Bowling Over the Competition

emma machell

“One year [the bowling team] is really hungry to win,” bowling coach Anita Carlson said. “the next year sometimes we come out a little bit flat.”

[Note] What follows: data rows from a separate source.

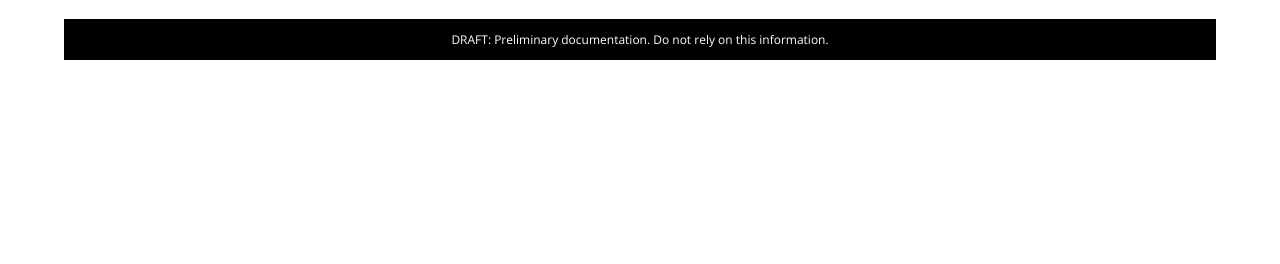
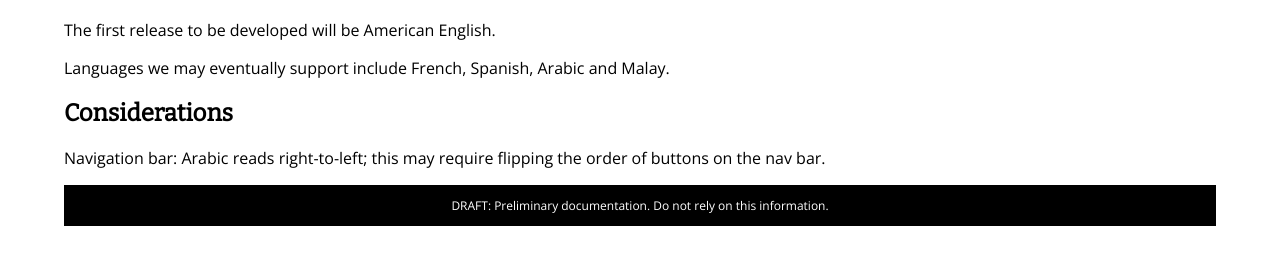
Before and after one commit to timothyekl/WorldVent-Documentation, a plain HTML site: page app/Languages.html in a window 1280 px wide. Shown: the part 92-356 px from the top of the page. Drawn offline with nearby package versions, Linux system fonts and the light colour scheme.

Commit message:
More on languages

```diff
--- a/app/Languages.html
+++ b/app/Languages.html
@@ -16,6 +16,15 @@
 
 <h1>Languages</h1>
 
+<p>The first release to be developed will be American English.</p>
+
+<p>Languages we may eventually support include French, Spanish, Arabic and Malay.</p>
+
+
+<h2> Considerations </h2>
+
+<p>Navigation bar: Arabic reads right-to-left; this may require flipping the order of buttons
+	on the nav bar.</p>
 
 
 
```
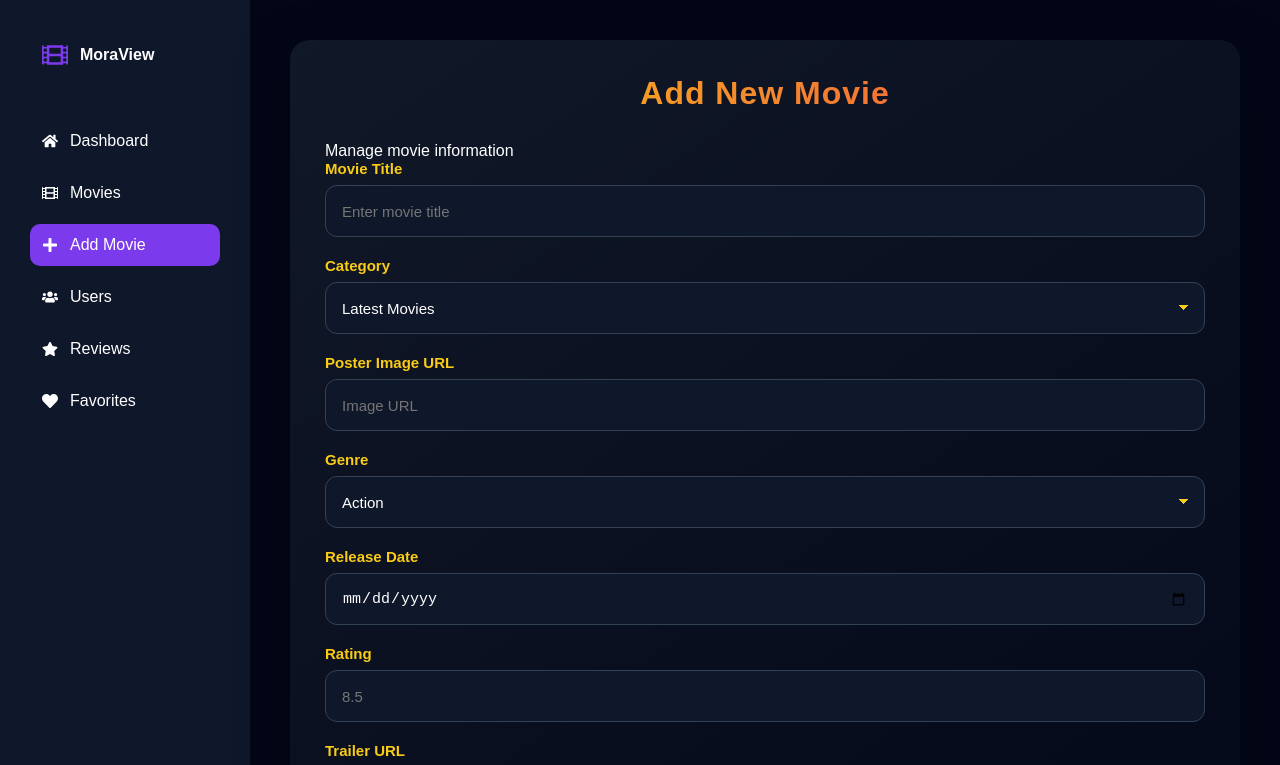
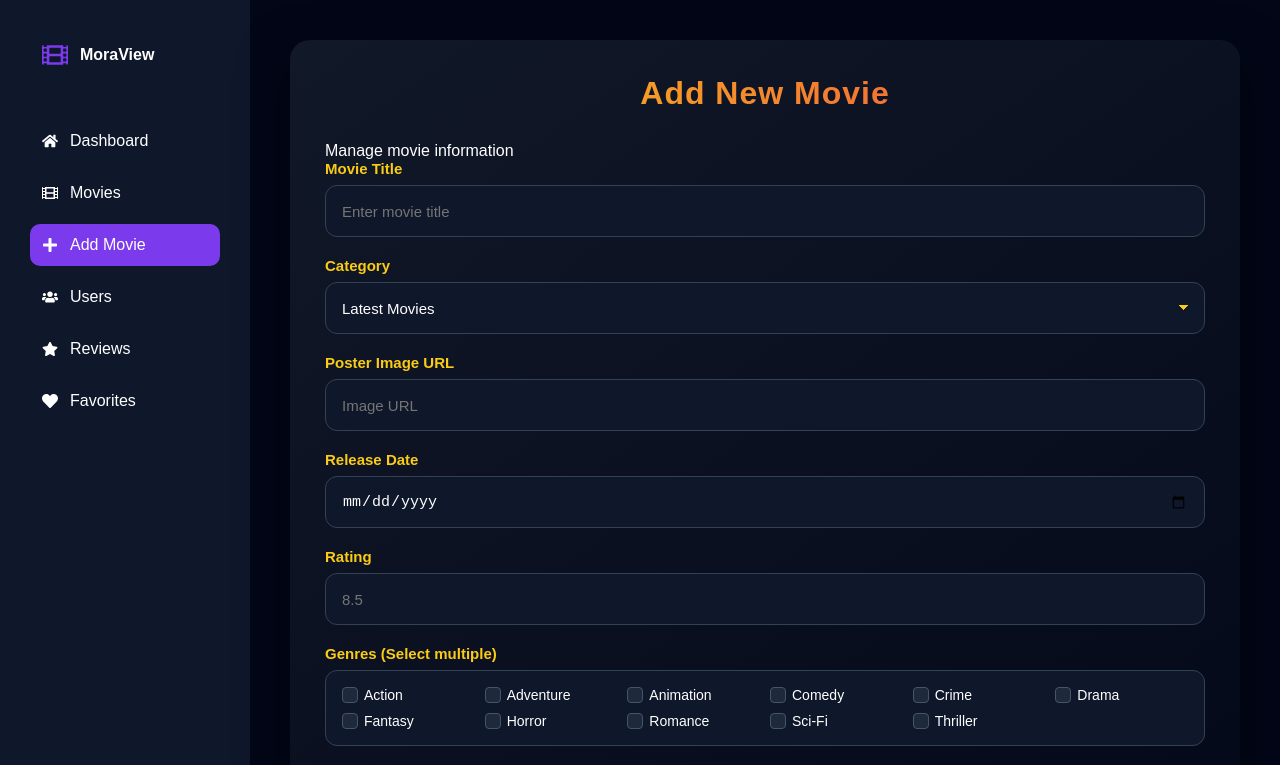
Before and after one commit to hponemyatnaing/CineVerse, a React (Vite) app: page /admin/add-movie in a window 1280 px wide. Shown: the top 765 px of the page. Built offline with nearby package versions, Linux system fonts and the light colour scheme; no server answers; the database is empty; sample sign-in values are in the browser's storage.

Commit message:
commit_message_10_8_2026

```diff
--- a/src/components/AddMovieForm/AddMovieForm.css
+++ b/src/components/AddMovieForm/AddMovieForm.css
@@ -1,48 +1,32 @@
 .movie-form {
   width: 100%;
-
   background: linear-gradient(145deg, #111827, #020617);
-
   padding: 35px;
-
   border-radius: 20px;
-
   color: white;
-
   box-shadow: 0 20px 50px rgba(0, 0, 0, 0.5);
-
   animation: formShow 0.5s ease;
 }
 
 @keyframes formShow {
   from {
     opacity: 0;
-
     transform: translateY(30px) scale(0.95);
   }
-
   to {
     opacity: 1;
-
     transform: translateY(0) scale(1);
   }
 }
 
 .movie-form h2 {
   text-align: center;
-
   font-size: 32px;
-
   margin-bottom: 30px;
-
   font-weight: 800;
-
   background: linear-gradient(90deg, #facc15, #ef4444);
-
   -webkit-background-clip: text;
-
   color: transparent;
-
   letter-spacing: 1px;
 }
 
@@ -52,13 +36,9 @@
 
 .form-group label {
   display: block;
-
   margin-bottom: 8px;
-
   color: #facc15;
-
   font-weight: 600;
-
   font-size: 15px;
 }
 
@@ -66,29 +46,19 @@
 .form-group select,
 .form-group textarea {
   width: 100%;
-
   background: #0f172a;
-
   color: white;
-
   border: 1px solid #334155;
-
   border-radius: 12px;
-
   padding: 14px 16px;
-
   font-size: 15px;
-
   height: 52px;
-
   outline: none;
-
   transition: 0.3s ease;
 }
 
 .form-group textarea {
   height: 130px;
-
   resize: none;
 }
 
@@ -96,14 +66,75 @@
 .form-group select:focus,
 .form-group textarea:focus {
   border-color: #facc15;
-
   box-shadow: 0 0 0 3px rgba(250, 204, 21, 0.2);
-
   transform: translateY(-2px);
 }
 
 .form-group select {
   cursor: pointer;
+}
+
+.genre-checkbox-grid {
+  display: grid;
+  grid-template-columns: repeat(auto-fill, minmax(130px, 1fr));
+  gap: 12px;
+  background: #0f172a;
+  border: 1px solid #334155;
+  border-radius: 12px;
+  padding: 16px;
+  margin-top: 8px;
+}
+
+.genre-checkbox-grid label {
+  display: flex;
+  align-items: center;
+  gap: 8px;
+  cursor: pointer;
+  color: #cbd5e1;
+  font-size: 14px;
+  font-weight: 500;
+  transition: 0.2s ease;
+  user-select: none;
+  margin-bottom: 0px;
+}
+
+.genre-checkbox-grid label:hover {
+  color: #731b32;
+}
+
+.genre-checkbox-grid input[type="checkbox"] {
+  display: inline-flex;
+  appearance: none;
+  -webkit-appearance: none;
+  width: 16px;
+  height: 16px;
+  min-width: 16px;
+  min-height: 16px;
+  background: #1e293b;
+  border: 1px solid #475569;
+  border-radius: 4px;
+  outline: none;
+  cursor: pointer;
+  align-items: center;
+  justify-content: center;
+  transition: 0.2s ease;
+  margin: 0;
+  padding: 0;
+}
+
+.genre-checkbox-grid input[type="checkbox"]:checked {
+  background: #facc15;
+  border-color: #facc15;
+}
+
+.genre-checkbox-grid input[type="checkbox"]:checked::before {
+  content: "";
+  width: 4px;
+  height: 8px;
+  border: solid #020617;
+  border-width: 0 2px 2px 0;
+  transform: rotate(45deg);
+  margin-bottom: 2px;
 }
 
 .trailer-box {
@@ -112,25 +143,17 @@
 
 .trailer-box input {
   width: 100%;
-
   height: 52px;
-
   background: #0f172a;
-
   border: 1px solid #334155;
-
   border-radius: 12px;
-
   padding: 14px;
-
   color: white;
 }
 
 .form-actions {
   display: flex;
-
   gap: 15px;
-
   margin-top: 30px;
 }
 
@@ -140,36 +163,25 @@ button {
 
 .save-btn,
 .cancel-btn {
+  position: relative;
   flex: 1;
-
   height: 52px;
-
   border: none;
-
   border-radius: 14px;
-
   font-size: 16px;
-
   font-weight: 700;
-
   cursor: pointer;
-
   transition: 0.25s;
-
-  position: relative;
-
   overflow: hidden;
 }
 
 .save-btn {
   background: linear-gradient(135deg, #dc2626, #facc15);
-
   color: white;
 }
 
 .save-btn:hover {
   transform: translateY(-3px);
-
   box-shadow: 0 10px 25px rgba(250, 204, 21, 0.4);
 }
 
@@ -179,13 +191,11 @@ button {
 
 .cancel-btn {
   background: #334155;
-
   color: white;
 }
 
 .cancel-btn:hover {
   background: #475569;
-
   transform: translateY(-3px);
 }
 
@@ -195,40 +205,30 @@ button {
 
 .movie-form select {
   appearance: none;
-
   background-image:
     linear-gradient(45deg, transparent 50%, #facc15 50%),
     linear-gradient(135deg, #facc15 50%, transparent 50%);
-
   background-position:
     calc(100% - 20px) 22px,
     calc(100% - 15px) 22px;
-
   background-size: 5px 5px;
-
   background-repeat: no-repeat;
 }
 
 .modal {
   background: linear-gradient(145deg, #111827, #020617);
-
   border-radius: 25px;
-
   padding: 10px;
-
   animation: modalPop 0.4s ease;
 }
 
 @keyframes modalPop {
   from {
     opacity: 0;
-
     transform: scale(0.8);
   }
-
   to {
     opacity: 1;
-
     transform: scale(1);
   }
 }
--- a/src/components/AddMovieForm/AddMovieForm.jsx
+++ b/src/components/AddMovieForm/AddMovieForm.jsx
@@ -9,7 +9,7 @@ function AddMovieForm({ movie, onClose, onSuccess }) {
   const initialState = {
     title: "",
     image: "",
-    genre: "Action",
+    genre: [],
     releaseDate: "",
     rating: "",
     description: "",
@@ -21,10 +21,26 @@ function AddMovieForm({ movie, onClose, onSuccess }) {
   const [loading, setLoading] = useState(false);
   const [error, setError] = useState("");
 
+  const availableGenres = [
+    "Action",
+    "Adventure",
+    "Animation",
+    "Comedy",
+    "Crime",
+    "Drama",
+    "Fantasy",
+    "Horror",
+    "Romance",
+    "Sci-Fi",
+    "Thriller",
+  ];
+
   const movieSchema = Yup.object({
     title: Yup.string().trim().required("Movie title is required"),
     image: Yup.string().trim().required("Poster image URL is required"),
-    genre: Yup.string().required("Genre is required"),
+    genre: Yup.array()
+      .min(1, "Please select at least one genre")
+      .required("Genre is required"),
     releaseDate: Yup.string().required("Release date is required"),
     rating: Yup.number()
       .typeError("Rating must be a number")
@@ -41,7 +57,11 @@ function AddMovieForm({ movie, onClose, onSuccess }) {
       setFormData({
         title: movie.title || "",
         image: movie.image || "",
-        genre: movie.genre || "Action",
+        genre: Array.isArray(movie.genre)
+          ? movie.genre
+          : movie.genre
+            ? [movie.genre]
+            : [],
         releaseDate: movie.releaseDate || movie.year || "",
         rating: movie.rating || "",
         description: movie.description || "",
@@ -60,6 +80,20 @@ function AddMovieForm({ movie, onClose, onSuccess }) {
       ...prev,
       [name]: value,
     }));
+
+    if (error) {
+      setError("");
+    }
+  };
+
+  const handleGenreChange = (e) => {
+    const { value, checked } = e.target;
+    setFormData((prev) => {
+      const updatedGenres = checked
+        ? [...prev.genre, value]
+        : prev.genre.filter((item) => item !== value);
+      return { ...prev, genre: updatedGenres };
+    });
 
     if (error) {
       setError("");
@@ -161,23 +195,6 @@ function AddMovieForm({ movie, onClose, onSuccess }) {
         </div>
 
         <div className="form-group">
-          <label>Genre</label>
-          <select name="genre" value={formData.genre} onChange={handleChange}>
-            <option>Action</option>
-            <option>Adventure</option>
-            <option>Animation</option>
-            <option>Comedy</option>
-            <option>Crime</option>
-            <option>Drama</option>
-            <option>Fantasy</option>
-            <option>Horror</option>
-            <option>Romance</option>
-            <option>Sci-Fi</option>
-            <option>Thriller</option>
-          </select>
-        </div>
-
-        <div className="form-group">
           <label>Release Date</label>
           <input
             type="date"
@@ -200,6 +217,41 @@ function AddMovieForm({ movie, onClose, onSuccess }) {
             placeholder="8.5"
             required
           />
+        </div>
+      </div>
+
+      <div className="form-group full">
+        <label>Genres (Select multiple)</label>
+        <div
+          className="genre-checkbox-grid"
+          style={{
+            display: "grid",
+            gridTemplateColumns: "repeat(auto-fill, minmax(120px, 1fr))",
+            gap: "10px",
+            marginTop: "8px",
+          }}
+        >
+          {availableGenres.map((g) => (
+            <label
+              key={g}
+              style={{
+                display: "flex",
+                alignItems: "center",
+                gap: "6px",
+                cursor: "pointer",
+                color: "inherit",
+              }}
+            >
+              <input
+                type="checkbox"
+                name="genre"
+                value={g}
+                checked={formData.genre.includes(g)}
+                onChange={handleGenreChange}
+              />
+              {g}
+            </label>
+          ))}
         </div>
       </div>
 
--- a/src/pages/MovieDetails/MovieDetails.jsx
+++ b/src/pages/MovieDetails/MovieDetails.jsx
@@ -205,7 +205,7 @@ function MovieDetails() {
                     month: "long",
                     day: "numeric",
                     year: "numeric",
-                }
+                  },
                 )
               : movie.release_date || movie.year || "Unknown"}
           </p>
@@ -215,11 +215,23 @@ function MovieDetails() {
           <div className="genres">
             {movie.genres ? (
               movie.genres.map((genre) => (
-                <span key={genre.id}>{genre.name}</span>
+                <span key={genre.id || genre.name}>{genre.name}</span>
               ))
+            ) : Array.isArray(movie.genre) ? (
+              movie.genre.map((g, index) => <span key={index}>{g}</span>)
+            ) : typeof movie.genre === "string" && movie.genre.includes(",") ? (
+              movie.genre
+                .split(",")
+                .map((g, index) => <span key={index}>{g.trim()}</span>)
+            ) : typeof movie.genre === "string" ? (
+              movie.genre.match(/[A-Z][a-z]+/g) ? (
+                movie.genre
+                  .match(/[A-Z][a-z]+/g)
+                  .map((g, index) => <span key={index}>{g}</span>)
               ) : (
                 <span>{movie.genre}</span>
-            )}
+              )
+            ) : null}
           </div>
 
           <h3>Overview</h3>
```
Lines whose indentation alone changed are shown as unchanged.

 This year they are starving for those wins.
“[They are] bowling a little bit more aggressively,” Carlson said “[They] want the wins and are working hard at practice and improving their mental game.”
The bowling program has been a varsity sport for six years and Carlson has been coaching for five of them. She started coaching because she believes that there are not a lot of people who know how to coach bowling.
Her coaching style doesn’t involve a lot of rules but the few that she has do need to be followed.
“[The first year I teached I got a] group that didn’t really have a lot of rules,” Carlson said. “Now we have a lot more organized and structured practices.”
Practices mostly consist of drillwork involving shooting
“We work on spare shooting [and] target shooting. Then we’ll bowl to make sure that everything is going good,” said senior Rob Wagner
Wagner, a top bowler, leads the bowling team along with Christina Picicci.
“In his freshman year [Wagner] made it to state and placed third. This year he shot a 289, which is almost a perfect game,” Carlson said. “[Picicci] came to me as a sophomore and she’s been at the top ever since.She’s always been our good lead off bowler and she’s been a great leader.”
Rob started around the time he was three or four. This young start influenced him to join the bowling team.
“I’ve been bowling all my life and I just wanted to [play],” Wagner said.
The practice must be paying off, a boys team of Adam Miltner, Joel Bonner, Nick Conrad, Connor Kring, Justan Walthall as well as Robert Wagner were regional champions and Christina Picicci and Gretel Briand qualified for state.